Australian guitar virtuoso Frank Gambale garnered some well-deserved attention during his stint with Chick Corea’s Elecktric Band. Gambale is an amazing technician who has released instructional videos, solo CD’s and has recently performed with Steve Smith’s Vital Information band. Gambale’s trademark “sweeping” technique and blazing speed is extraordinary. His recent solo outings have been spotty at best although his playing here is awe-inspiring. Stuart Hamm is somewhat of a legendary rock bassist and has aligned himself with rock guitarist Joe Satriani over the years. Steve Smith is perhaps the most versatile drummer on the planet. Together they serve up a highly energetic and thunderous cavalcade of fusion delights.
The first track “Bad Intent” sets the pace.
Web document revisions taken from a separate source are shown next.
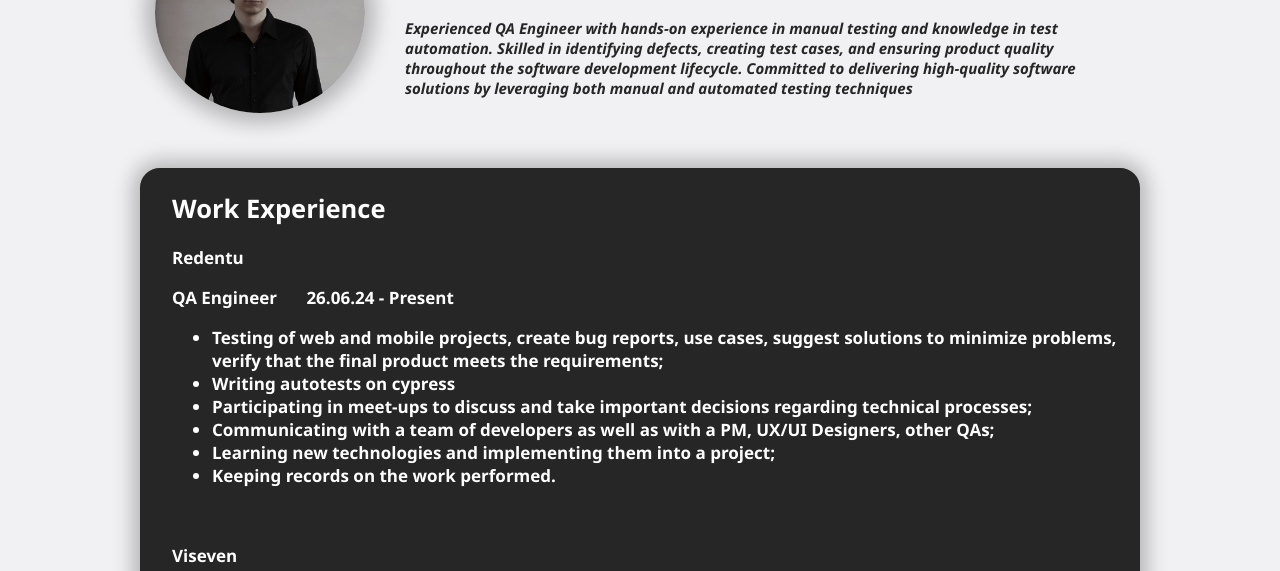
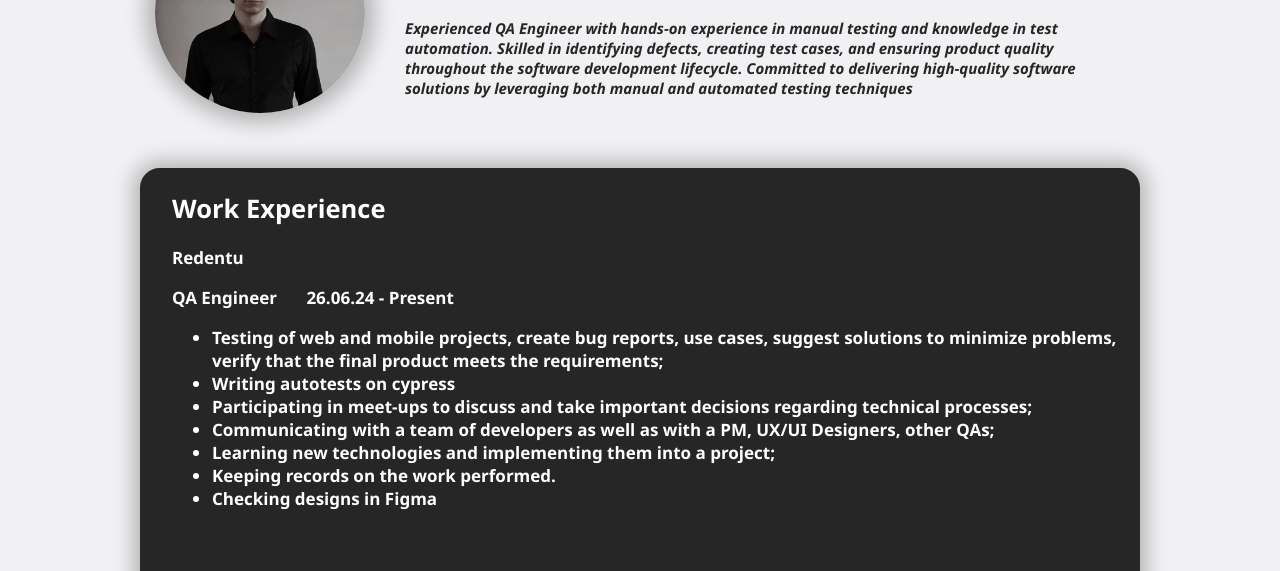
Before and after one commit to viktormark/qa_portfolio, a plain HTML site: page index.html in a window 1280 px wide. Shown: the part 161-732 px from the top of the page. Drawn offline with Linux system fonts and the light colour scheme.

Commit message:
Add design checking task to responsibilities list

```diff
--- a/index.html
+++ b/index.html
@@ -32,7 +32,8 @@
                 <li>Participating in meet-ups to discuss and take important decisions regarding technical processes;</li>
                 <li>Communicating with a team of developers as well as with a PM, UX/UI Designers, other QAs;</li>
                 <li>Learning new technologies and implementing them into a project;</li>
-                <li> Keeping records on the work performed.</li>
+                <li>Keeping records on the work performed.</li>
+                <li>Checking designs in Figma</li>
             </ul>
             <br>
             <p><b>Viseven</b></p>
```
Gambale’s furious attack mesmerizes. Smith and Hamm generate pounding rhythms while Gambale stretches out on his axe in reckless abandon. The proceedings don’t let up, they intensify. Unlike the recent Coryell and Scott Henderson trio recordings for Tone Center, the focus here seems to rely more upon riffs, motifs and perhaps structured jam sessions. Ultimately not as “song” orientated. These guys play with all the bravura and machismo they can muster. The liner notes refer to “manly men playing manly music” It’s all good natured fun; however, the compositions tend to sound similar as the music progresses. “Show Me What Can You Do” as the title may suggest is more of a chops fest than anything else. Three musicians with god given talents running amok in a studio is not for everyone. Students of this genre may disagree although the saving grace is the musician’s craftsmanship. Generally, fusion romps of this ilk come under microscopic scrutiny for exercises in excess. “Show Me What You Can Do” more than likely falls under this category. Otherwise, wait for the neighbors to vacate, turn up the volume and have some fun.
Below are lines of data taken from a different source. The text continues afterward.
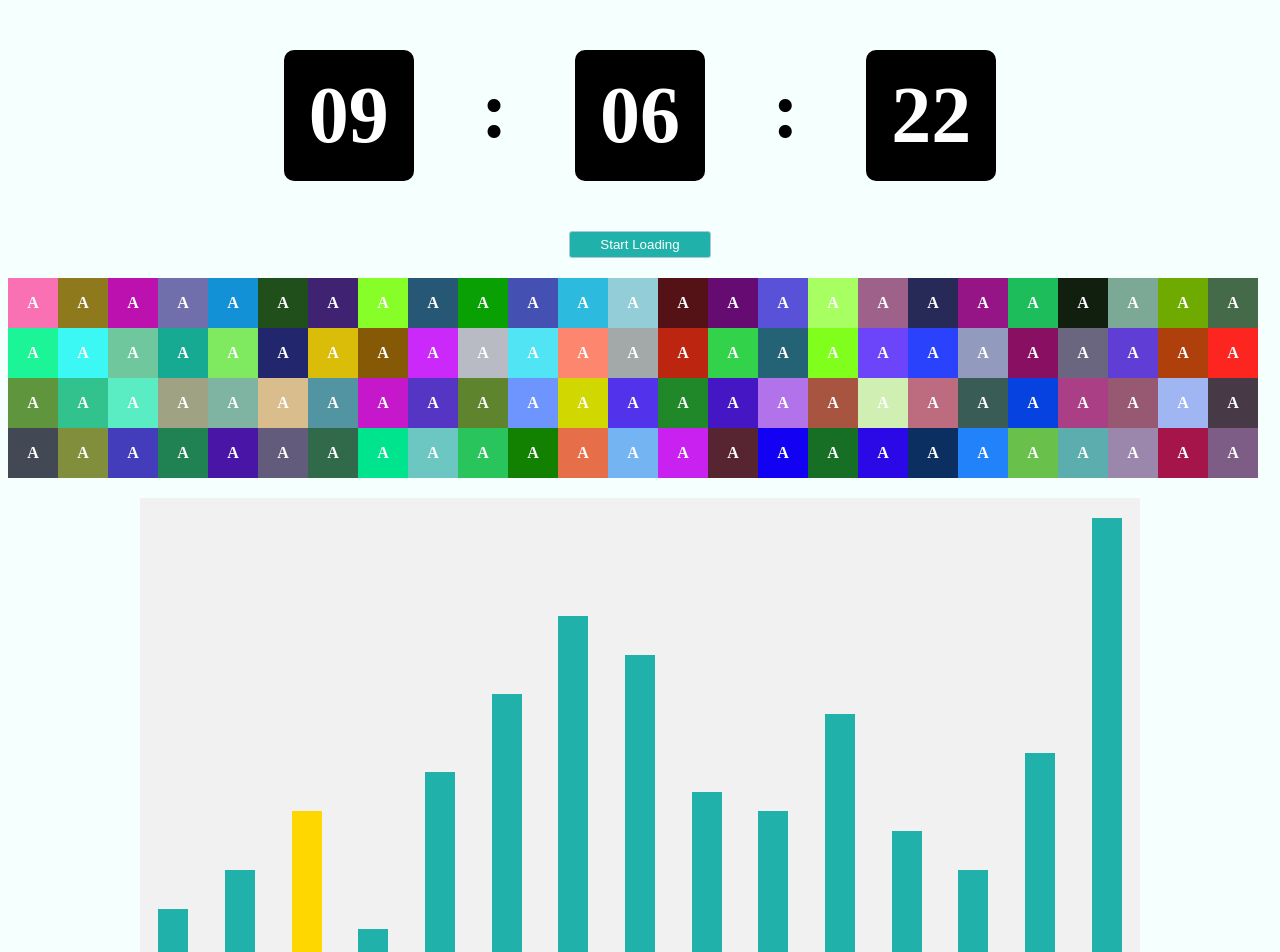
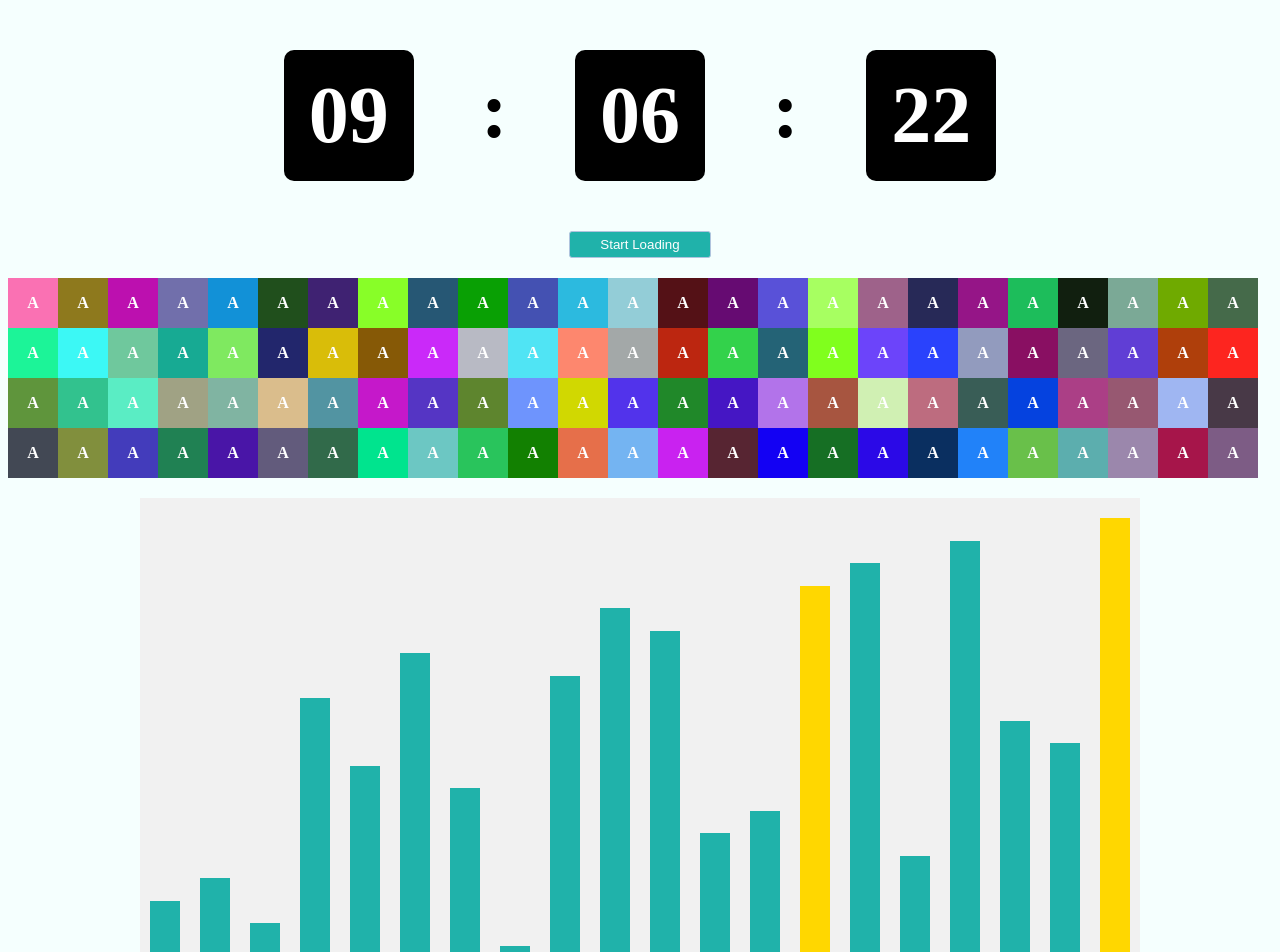
Before and after one commit to liangbus/tools, a React app: page / in a window 1280 px wide. Shown: the top 952 px of the page. Built offline with nearby package versions, Linux system fonts and the light colour scheme.

Commit message:
优化排序动画

```diff
--- a/config/webpack.config.js
+++ b/config/webpack.config.js
@@ -15,7 +15,7 @@ console.log('===== Envirement ====== ', process.env.NODE_ENV)
  */
 module.exports = {
   entry: './src/index.tsx',
-  devtool: 'inline-source-map',
+  devtool: 'eval-source-map',
   module: {
     rules: [
       {
@@ -82,10 +82,10 @@ module.exports = {
     // 最新版本不需要传目标目录，自动读取 output 下的 path
     new CleanWebpackPlugin(),
     // 个人 webpack 插件练习
-    new mySimpleWebpackPlugin({
-      context: this,
-      that: 'That s String'
-    })
+    // new mySimpleWebpackPlugin({
+    //   context: this,
+    //   that: 'That s String'
+    // })
   ],
   devServer: devServerConfig
 };
--- a/src/components/ArrayColumns/ArrayColumns.tsx
+++ b/src/components/ArrayColumns/ArrayColumns.tsx
@@ -3,22 +3,24 @@ import './columns.scss'
 interface Props {
   columnsArr?: number[];
   highlightIndex?: number;
+  completedIndex?: number[]
 }
 interface State {
 
 }
 const COLOUMN_MAX_HEIGHT = 400 // 柱子最大值
 function ArrayColumns(props: Props) {
-  const { columnsArr = [], highlightIndex = -1 } = props
+  const { columnsArr = [], highlightIndex = -1, completedIndex } = props
   const standard = getMaxValue(columnsArr)
   // console.log('getMaxValue >>', standard)
+  // console.log('completedIndex >>> ', completedIndex)
   const columnsElem = columnsArr.map((v, i) => {
     const p = (v / standard) * 100
     const innerStyle = {
       height: p + '%'
     }
     return (
-      <div className={"column-item " + (highlightIndex === i ? 'current' : '')} style={innerStyle} key={i}></div>
+      <div className={"column-item " + ((highlightIndex === i || completedIndex?.includes(i)) ? 'current' : '')} style={innerStyle} key={i}></div>
     )
   })
   return (
--- a/src/components/SortView/BubleSortView.tsx
+++ b/src/components/SortView/BubleSortView.tsx
@@ -7,8 +7,9 @@ interface Props {
   }
 }
 interface StepObj {
-  highlightIndex: number
-  step: number[]
+  highlightIndex: number // 当前移动下标
+  step: number[] // 步骤数组
+  completedIndex: number[] // 已完成下标
 }
 const QUICK_SORT_STEPS: StepObj[] = []
 let STEPS_LENGTH = 0
@@ -19,15 +20,20 @@ let CUR_STEP_INDEX = 0
  */
 const bubleSort = function(arr: number[]): Array<number> {
   const _arr = [...arr]
-  if (!_arr.length) return []
-  for(let i = 0; i < _arr.length - 1; i++) {
-    for(let j = 0; j < _arr.length - 1 - i; j++) {
+  const len = _arr.length
+  if (!len) return []
+  const completed = []
+  for(let i = 0; i < len - 1; i++) {
+    for(let j = 0; j < len - 1 - i; j++) {
       if (_arr[j] > _arr[j+1]) {
         [_arr[j], _arr[j+1]] = [_arr[j+1], _arr[j]];
       }
-      setSortSteps([..._arr], j + 1)
+      // 传参时创建新数组
+      setSortSteps([..._arr], j + 1, [...completed])
     }
+    completed.push(len - 1 - i)
   }
+  setSortSteps([..._arr], len - 1, [...completed, 0]) // 设置冒泡最后一次排序步骤
   return _arr
 }
 
@@ -35,10 +41,14 @@ function BublekSortView(props: Props) {
   const { columnsArr = [] } = props.data
   // console.log('before sort >>> ', columnsArr)
   const [ highlightIndex, setHightlightIndex ] = useState(-1)
+  const [ completedIndex = [], setCompletedIndex ] = useState(() => {
+    let _index: number[] = []
+    return _index
+  })
   const [ curColums, setCurColumns ] = useState(() => {
     bubleSort(columnsArr)
     const steps = getSortSteps()
-    console.log('getQuickSortSteps >>> ', steps)
+    // console.log('getQuickSortSteps >>> ', steps)
     STEPS_LENGTH = steps.length
     return columnsArr
   })
@@ -50,22 +60,26 @@ function BublekSortView(props: Props) {
         // console.log('CUR_STEP_INDEX >>> ', CUR_STEP_INDEX)
         setCurColumns(stepObj.step)
         setHightlightIndex(stepObj.highlightIndex)
-      }, 400)
+        setCompletedIndex(stepObj.completedIndex)
+      }, 200)
     }
   }, [curColums])
 
   return (
-    <ArrayColumns columnsArr={curColums} highlightIndex={highlightIndex} />
+    <ArrayColumns columnsArr={curColums} highlightIndex={highlightIndex} completedIndex={completedIndex} />
   )
 }
 /**
  * 保存快排的每一步结果
  * @param arr
+ * @param highlightIndex 高亮数组下标
+ * @param completedIndex 已完成的数组下标 list
  */
-function setSortSteps(step: number[], highlightIndex: number) {
+function setSortSteps(step: number[], highlightIndex: number, completedIndex: number[]) {
   QUICK_SORT_STEPS.push({
     highlightIndex,
-    step
+    step,
+    completedIndex
   })
 }
 /**
--- a/src/components/serviceProvider/StateProvider/StateProvider.tsx
+++ b/src/components/serviceProvider/StateProvider/StateProvider.tsx
@@ -1,5 +1,6 @@
 import React, { Component } from 'react'
 import { setChildrenProps, funcsBindWith } from '../../../../utils/util'
+import { generateRandomArray } from '../../../../utils/generateRandomArray'
 interface Props {
 
 }
@@ -13,7 +14,7 @@ export default class StateProvider extends Component<Props, State> {
     super(props)
     this.state = {
       isActiveloading: false,
-      columnsArr: [5, 3, 8, 10, 2, 14, 23, 18, 16, 9, 8, 13, 7, 5, 11]
+      columnsArr: generateRandomArray(20)
     }
   }
   /**
```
I grew up listening to mainstream '70s rock then ended up on the staff at the college paper at San Diego State, and volunteered to review heavy metal LPs. My second semester, the music editor dropped a Fenton Robinson LP on my desk, Night Flight. You like metal; they play guitar--he plays guitar, the editor told me
I grew up listening to mainstream '70s rock then ended up on the staff at the college paper at San Diego State, and volunteered to review heavy metal LPs. My second semester, the music editor dropped a Fenton Robinson LP on my desk, Night Flight. You like metal; they play guitar--he plays guitar, the editor told me. If we don't run a review, Alligator Records is going to stop servicing us.
Night Flight opened up a whole new world for me--the blues led me, inevitably, to Basie, who led to Duke, who led to Mingus, who led to Miles, who led to ...